Review: Red Chariot by Gordon Dahlquist at Undermain Theatre
Updated: Jan 16, 2020
Undermain Theatre opens its 36th season with the world premiere of Red Chariot by Gordon Dahlquist, now playing through October 13th. The new play is described in the synopsis as a “science fiction thriller set amid the downfall of civilization after the Internet has created a mysterious Tarot Deck." My interest was piqued. I expected the play to provoke questions. In his program notes, Dahlquist further drove my curiosity when he wrote, “…Red Chariot is pretty much a documentary.”
The play asks a lot of questions: of and about the characters, and about humanity itself. The (mostly) unseen, omniscient Tarot Deck is a mystical God-like technology – and the play pontificates about humanity’s place within, responsibility to/for, and creation or destruction of the world, through such advancements. How much is the Tarot deck responsible for the calamity we find ourselves in? Is it humanity’s fault? Have we destroyed ourselves? Or are we controlled by an unseen, judgmental force? If Dahlquist is suggesting we view the play as a documentary, then the cruel, dilapidated shell of our world is the tragic result of our own misguided desires.
If it seems like I’m writing a thesis statement, well, that’s because that’s what the play seemed to want to do. With a deeply researched topic and an academic level of esoteric knowledge, Dahlquist has delivered a cerebral adventure. The questions the play asks, and the basis of the story are fascinating. An internet-created Tarot deck that potentially controls humanity? Super interesting. And personally, I’m into Tarot cards, Kabbalah, and apocalyptic ponderings. But as an audience member, I didn’t have time to grok all of the scientific and mystical references before we moved on to the next scene. Episodic and clippy, the play moves too fast for a philosophical discussion to really sink in.
Under Director Blake Hackler, the actors deftly unified the dense plot with a fierce determination to tell a unique story. I got a kick out of their moments of sci-fi performance tropes: freeze-frame reactions, fast-paced technical language, and urgent expositional dialogue. Molly Searcy as Sarah, the tarot “reader” is a grounded and self-aware madam. As Pierson, the hard-selling government shill, Anthony Ramirez delivers a dramatic fall from successful businessman to tortured prisoner: openly weeping in one scene, then seamlessly schmoozing and charming in the next.

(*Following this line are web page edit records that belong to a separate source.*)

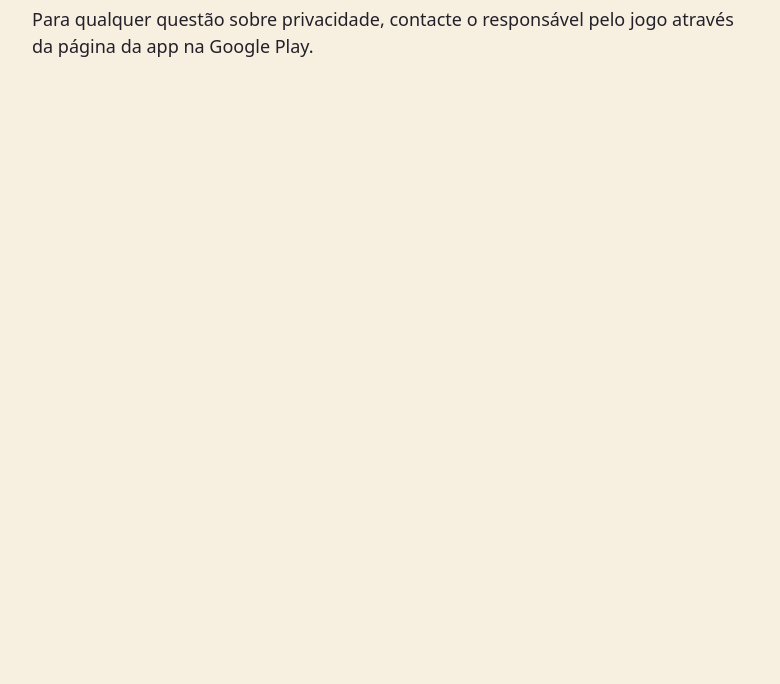
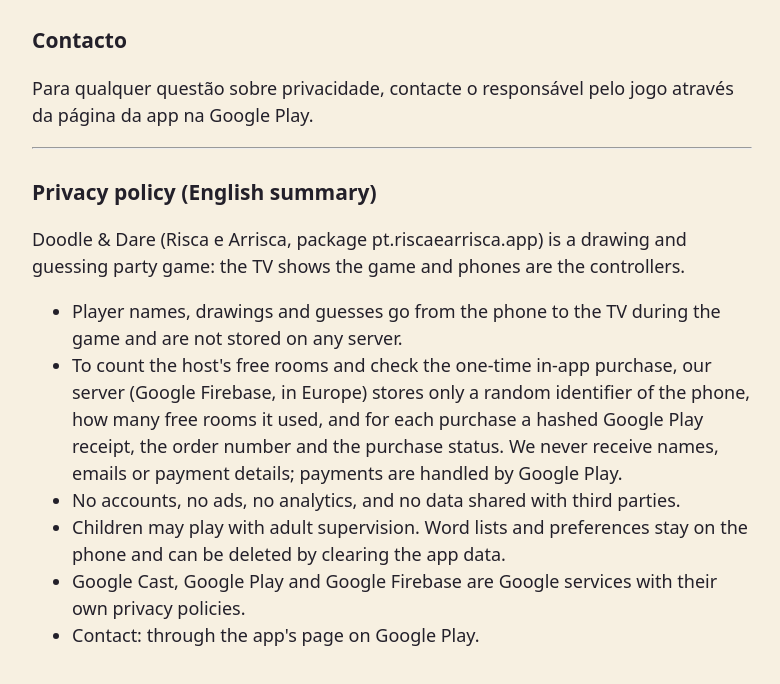
Before and after one commit to cmmleite22-beep/ecos-de-sagres, a website: page public/risca/privacidade.html in a window 1280 px wide. Shown: the part 1310-1994 px from the top of the page, without its empty margins (248-1028 px from the left). Before the commit the page ends 1412 px from the top, so only its background shows below. Drawn offline with Linux system fonts and the light colour scheme.

Commit message:
Risca e Arrisca: política de privacidade com o nome Doodle & Dare e resumo em inglês
Co-Authored-By: Claude Opus 5.5 <noreply@anthropic.com>
Claude-Session: https://claude.ai/code/session_01FTivvsD3RfbTMVTSkuchbw

```diff
--- a/public/risca/privacidade.html
+++ b/public/risca/privacidade.html
@@ -1,12 +1,12 @@
 <!doctype html>
 <html lang="pt"><head><meta charset="utf-8">
 <meta name="viewport" content="width=device-width, initial-scale=1">
-<title>Risca e Arrisca — Política de privacidade</title>
+<title>Risca e Arrisca (Doodle &amp; Dare) — Política de privacidade / Privacy policy</title>
 <style>body{background:#f7f0e1;color:#23202a;font:18px/1.5 system-ui,sans-serif;max-width:720px;margin:0 auto;padding:24px 16px}h1{font-size:28px}h2{font-size:21px;margin-top:28px}</style>
 </head><body>
-<h1>Risca e Arrisca — Política de privacidade</h1>
+<h1>Risca e Arrisca (Doodle &amp; Dare) — Política de privacidade</h1>
 <p><em>Última atualização: 28 de novembro de 2026.</em></p>
-<p>O Risca e Arrisca é um jogo de desenhar e adivinhar em que a TV mostra o jogo e os telemóveis servem de comando.
+<p>O Risca e Arrisca (na Google Play em inglês: <b>Doodle &amp; Dare</b>, pacote pt.riscaearrisca.app) é um jogo de desenhar e adivinhar em que a TV mostra o jogo e os telemóveis servem de comando.
 Esta página explica que dados o jogo usa.</p>
 <h2>Que dados usamos</h2>
 <ul>
@@ -34,4 +34,17 @@ jogador, que pode ser uma alcunha.</p>
 serviços da Google com a sua própria <a href="https://policies.google.com/privacy?hl=pt-PT">política de privacidade</a>.</p>
 <h2>Contacto</h2>
 <p>Para qualquer questão sobre privacidade, contacte o responsável pelo jogo através da página da app na Google Play.</p>
+<hr>
+<h2 lang="en">Privacy policy (English summary)</h2>
+<div lang="en">
+<p>Doodle &amp; Dare (Risca e Arrisca, package pt.riscaearrisca.app) is a drawing and guessing party game: the TV shows the game and phones are the controllers.</p>
+<ul>
+<li>Player names, drawings and guesses go from the phone to the TV during the game and are not stored on any server.</li>
+<li>To count the host's free rooms and check the one-time in-app purchase, our server (Google Firebase, in Europe) stores only a random identifier of the phone, how many free rooms it used, and for each purchase a hashed Google Play receipt, the order number and the purchase status. We never receive names, emails or payment details; payments are handled by Google Play.</li>
+<li>No accounts, no ads, no analytics, and no data shared with third parties.</li>
+<li>Children may play with adult supervision. Word lists and preferences stay on the phone and can be deleted by clearing the app data.</li>
+<li>Google Cast, Google Play and Google Firebase are Google services with their own privacy policies.</li>
+<li>Contact: through the app's page on Google Play.</li>
+</ul>
+</div>
 </body></html>
```
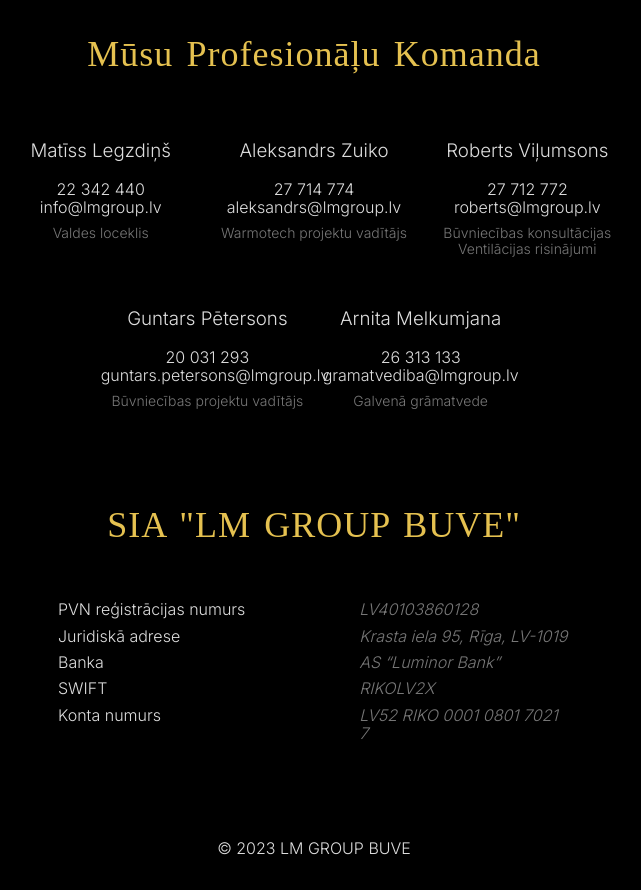
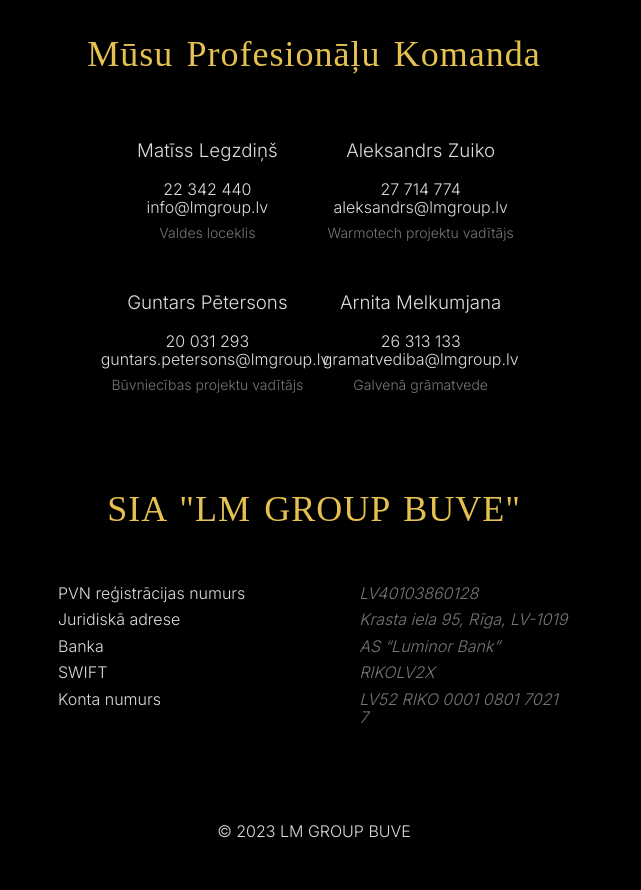
Before and after one commit to bmercury/lmg, a Next.js app: page / in a window 1280 px wide. Shown: the part 1900-2790 px from the top of the page, without its empty margins (326-967 px from the left). Built offline with nearby package versions, Linux system fonts and the light colour scheme; a web font is replaced by a local one.

Commit message:
Remove RealDeal

```diff
--- a/components/contacts/contacts.js
+++ b/components/contacts/contacts.js
@@ -19,12 +19,6 @@
                 <a className="link" href={"tel:"+kontakti.aleksandrs.phone} title="Zvanīt">{kontakti.aleksandrs.phone}</a>
                 <a className="link" href={"mailto:"+kontakti.aleksandrs.email} title="Sūtīt e-pastu">{kontakti.aleksandrs.email}</a>
                 <span className="gray mt2 f6">{kontakti.aleksandrs.role}</span>
-              </div>
-              <div className="w-third-l mb4 mb0-l flex flex-column tc arctic">
-                <h3>{kontakti.roberts.name}</h3>
-                <a className="link" href={"tel:"+kontakti.roberts.phone} title="Zvanīt">{kontakti.roberts.phone}</a>
-                <a className="link" href={"mailto:"+kontakti.roberts.email} title="Sūtīt e-pastu">{kontakti.roberts.email}</a>
-                <span className="gray mt2 f6">{kontakti.roberts.role}<br/>{kontakti.roberts.role2}</span>
               </div>
             </div>
 
--- a/pages/_app.js
+++ b/pages/_app.js
@@ -7,7 +7,7 @@
     <>
     <Head>
         <meta name="viewport" content="width=device-width, initial-scale=1.0" />
-        <meta name="keywords" content="LM Group Buve, Būvniecība, RealDeal, Warmotech, ProClima, Lunos, Paroc, Materiāli, Privātmājas"/>
+        <meta name="keywords" content="LM Group Buve, Būvniecība, Warmotech, ProClima, Lunos, Paroc, Materiāli, Privātmājas"/>
         <meta name="language" content="LV" />
         <meta name="robots" content="index,follow" />
         <meta charset="utf-8"/>
--- a/pages/parmums.js
+++ b/pages/parmums.js
@@ -19,7 +19,7 @@
         <meta name="description" content="LM GROUP BUVE - Vieta kur zināšanas un risinājumu sinerģija sniedz būvniecības sirdsmieru! Augsti funkcionējošu materiālu pielietojums no tādiem pasaules ražotājiem kā ProClima, Ytong, Budmat, Enervent un Cedral u.c." />
       </Head>
 
-      <ContactsBar phone={kontakti.roberts.phone} email={kontakti.roberts.email}></ContactsBar>
+      <ContactsBar></ContactsBar>
       <Navigation></Navigation>
       <MobileNavigation phone={kontakti.roberts.phone} email={kontakti.roberts.email}></MobileNavigation>
       <Banner title="LM GROUP BUVE - Jūsu īstais darījums" image="bg3.webp">
```
Also changed, not shown: public/img/bg3.webp, 1 other file (tests, documents, lock files or other folders).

The design team also exalted the sci-fi genre. Costume Designer Amanda Capshaw’s choice of bold colors (the red! the patterns!) and iconic sci-fi accessories (the goggles and white lab coats) took me back to my favorite television shows. Paul Semrad’s sound design was mysterious, looming, and targeted the fear of the ever-present threat of the Tarot deck. Russell Parkman’s set design defined the austere government office buildings with clean lines and crisp edges. The torture chambers and fallout basements were unified by the stone walls and the permanent stone columns of the theatre space. The extra tall chairs in the first interrogation scene offered a visual surprise.
Part of me wishes I could go back and see the play again. I’d like to test what I gleam from it with a second look. And also, because new work that pushes the boundaries of a genre will undoubtedly evolve the more it has the opportunity to interact with an audience. It’s important to do it and for audiences to witness it. For me, all of the elements that make fantastic science fiction were there. I’m just not sure if the words of the play meld successfully with the delivery of the play. It was all, you know, just - “sort-of-Heisenburgian.”
The world premiere of Red Chariot runs through October 13, 2019 at Undermain Theatre, 3200 Main Street, Dallas, TX 75226.
Performances are Wednesday through Saturday at 7:30 pm, and Sundays at 2:00 pm.
For tickets, visit www.undermain.org or by call the Box Office at 214.747.5515.